photographer was so keen on absorbing through her lens. I had warned her that
much of the ethnicity had been plasticised. She was adamant. And so we drove
off to the oldest street in the capital... Chandini Chowk.
As the name suggests, it's the street of glitter and glitz. And Diwali is just another excuse for the pavement shopkeepers to spill over to the main roads luring Old Delhi residents to open their purse strings.
"Oh! Where's the ethnic stuff. I want the real colours," cried our
lenswoman. I gave a helpless shrug and escorted her further down the Chowk --
choc-a-bloc with plastic flowers, fruits and terrycot electric and
fluorescent coloured clothes. Ethnicity obviously had no place nor takers
Crowds pulled and tugged at the goodies, striking
bargains for their wives and kids. Very few women would venture down the
famous Chowk during Diwali as men of all shapes and hues find it the
opportune time for other tugging and pulling.
As we turned back, a bit disappointed, an antique piece caught our attention

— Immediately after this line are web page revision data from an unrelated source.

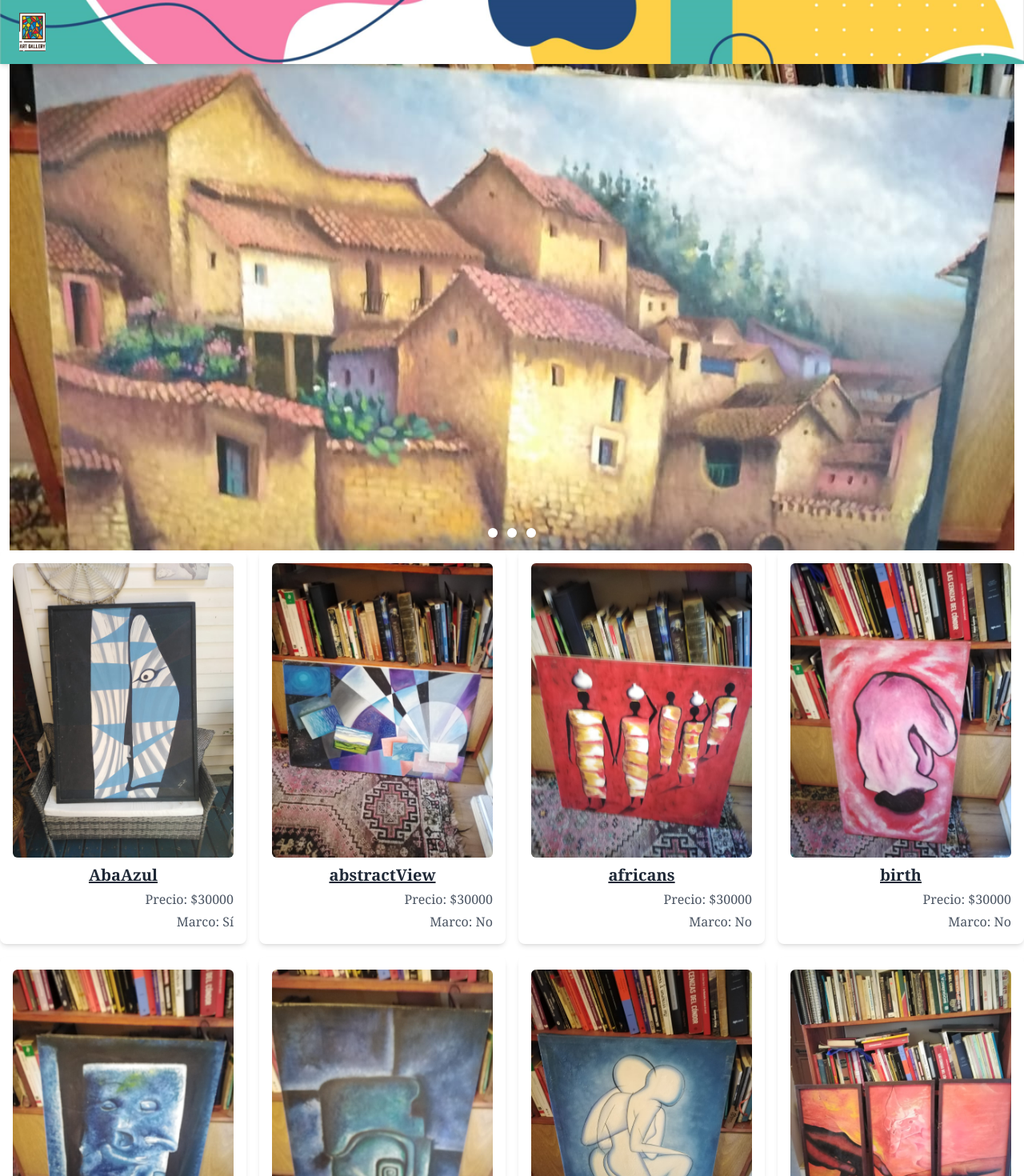
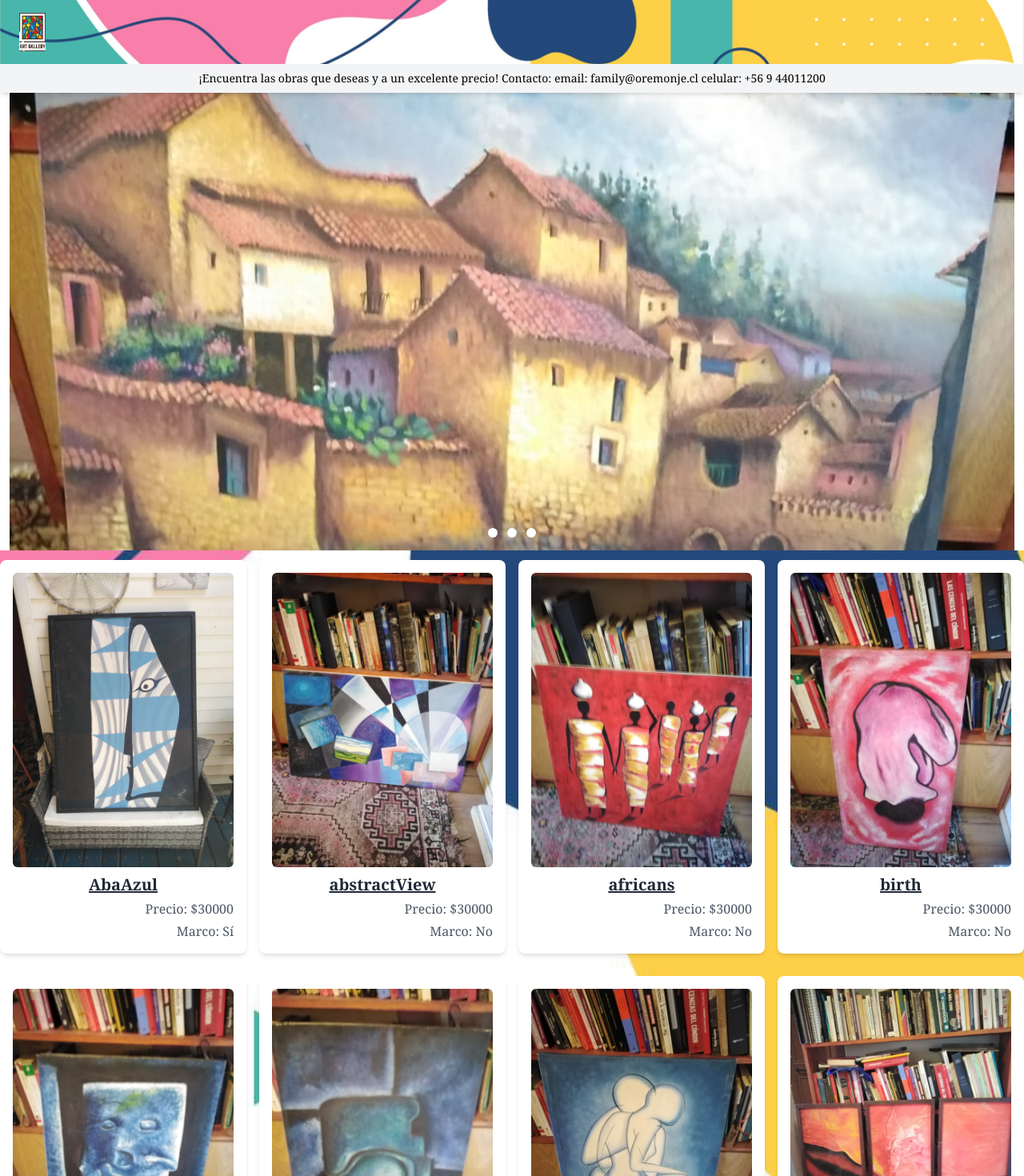
Before and after one commit to martinoremonje/arte-galeria, a React (Vite) app: page / in a window 1280 px wide. Shown: the top 1470 px of the page at 80% size. Built offline with nearby package versions, Linux system fonts and the light colour scheme.

Commit message:
cambios a la pagina

```diff
--- a/src/components/Cards.jsx
+++ b/src/components/Cards.jsx
@@ -1,5 +1,6 @@
 import React from 'react';
 import { Art } from '../data/Art.js'; // Ajusta la ruta si es necesario
+import backgroundImg from '../assets/background-art.jpg'
 
 function Card({ artwork, index }) {
   const baseDelay = 500;
@@ -7,9 +8,11 @@ function Card({ artwork, index }) {
 
   return (
     <div
+
       data-aos="fade-up"
       data-aos-delay={baseDelay + incrementalDelay}
-      className="bg-white rounded-lg shadow-md p-4"
+      className="bg-white rounded-lg shadow-md p-4 mt-3"
+
     >
       <img
         src={artwork.img}
@@ -25,7 +28,12 @@ function Card({ artwork, index }) {
 
 function Cards() {
   return (
-    <div className="grid grid-cols-1 sm:grid-cols-2 md:grid-cols-3 lg:grid-cols-4 gap-4">
+    <div style={{
+      backgroundImage: `url('${backgroundImg}')`,
+      backgroundRepeat: 'no-repeat',
+      backgroundSize: 'cover',
+      backgroundPosition: 'center',
+    }} className="grid grid-cols-1 sm:grid-cols-2 md:grid-cols-3 lg:grid-cols-4 gap-4">
       {Art.map((artwork, index) => (
         <Card key={artwork.name} artwork={artwork} index={index} />
       ))}
--- a/src/components/Navbar.jsx
+++ b/src/components/Navbar.jsx
@@ -3,6 +3,13 @@ import logo from '../assets/logoArtGallery.png'
 import backgroundImg from '../assets/artBannernavbar.png'
 
 function Navbar() {
+  const scrollToTop = () => {
+    window.scrollTo({
+      top: 0,
+      behavior: 'smooth', // O 'auto' si prefieres un scroll instantáneo
+    });
+  };
+
   return (
     <nav style={{
       backgroundImage: `url('${backgroundImg}')`,
@@ -14,17 +21,22 @@ function Navbar() {
         <div className="flex items-center justify-between">
 
           <div className="flex items-center">
-
+            <button onClick={scrollToTop} className="cursor-pointer focus:outline-none">
               <img src={logo} alt="logo img" className="h-12" /> {/* Ejemplo: altura más grande */}
-
+            </button>
           </div>
 
           {/* Espacio vacío a la derecha (puedes quitarlo si no necesitas nada allí) */}
           <div></div>
         </div>
       </div>
+      {/* Sección de información adicional */}
+      <div className="bg-gray-100 py-2 text-center text-sm">
+        ¡Encuentra las obras que deseas y a un excelente precio! Contacto: email: family@oremonje.cl celular: +56 9 44011200
+      </div>
     </nav>
   );
 }
 
+
 export default Navbar;
```
Lines whose indentation alone changed are shown as unchanged.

-- a camera that one often saw in the black and white movies. My companion was obviously excited.
"Hey look! They still use cameras like these." It was
intriguing to find out how the contraption worked. The model was first seated in
front of the camera, while an accomplice would hold a black cloth behind him,
to give a background. The cameraman would expose the film for about a
second. Some chemical combination was used to bring out a negative on the
bromide. This negative was once again clicked to get a positive, which was
in turn washed chemically and then in water.
We parted with some 15 minutes
of our time and Rs 20 of our budget to get four passport size photograph! At
least the experience was worth the trip, I thought.
Frustrated, we rode off further in search of ethnicity. Next stop was the
Meena Bazaar inside the Red Fort. To be honest, I had pinned a lot of hope
on these shop keepers here. All of it fell flat on my face. Diwali?
Festivity? Well, not in Meena Bazaar, buddy!
The next stop would be the Lajpat Nagar market in South Delhi -- it was a
unanimous decision. On the way we stopped at the Hanuman Mandir to take a
look at the mehndi maidens. At least there are some traditions left intact! The rows of women artists were busy putting their work of art on palms, feet and elbows of women, who were either decking up for the festival or for the
ongoing wedding season.
Everything looked routine, until I saw a young woman
in the corner, her cellphone thrown casually around, while her bare foot had
pushed her silver-heeled footwear under the chair. "You are not a regular
here, are you?" I asked, barely controlling my surprise. "Oh no," she said,
in convent English, "I am Honey, and come here for fun. Actually, I am
learning the art of mehndi. It's a hobby and no better to place to learn
than the famed Hanuman Mandir!"
Honey kept our minds occupied for the rest of the journey. Lajpat Nagar was
much more happening -- silver and gold glitter strewn all over, diyas
(plastic and mud), clothes (Delhi is so fond of clothing), decked-up women
(after all, Diwali shopping is a social occasion), sale and discount offers,
freebies and of course cracker counters.
Strangely, though the cracker
counters were rather deserted, but for a few women trying out their hand at
the chakras and phooljhadis. What with anti-cracker campaigns and
skyrocketing prices, Delhi Diwali could well end up sans the usual dhamaka!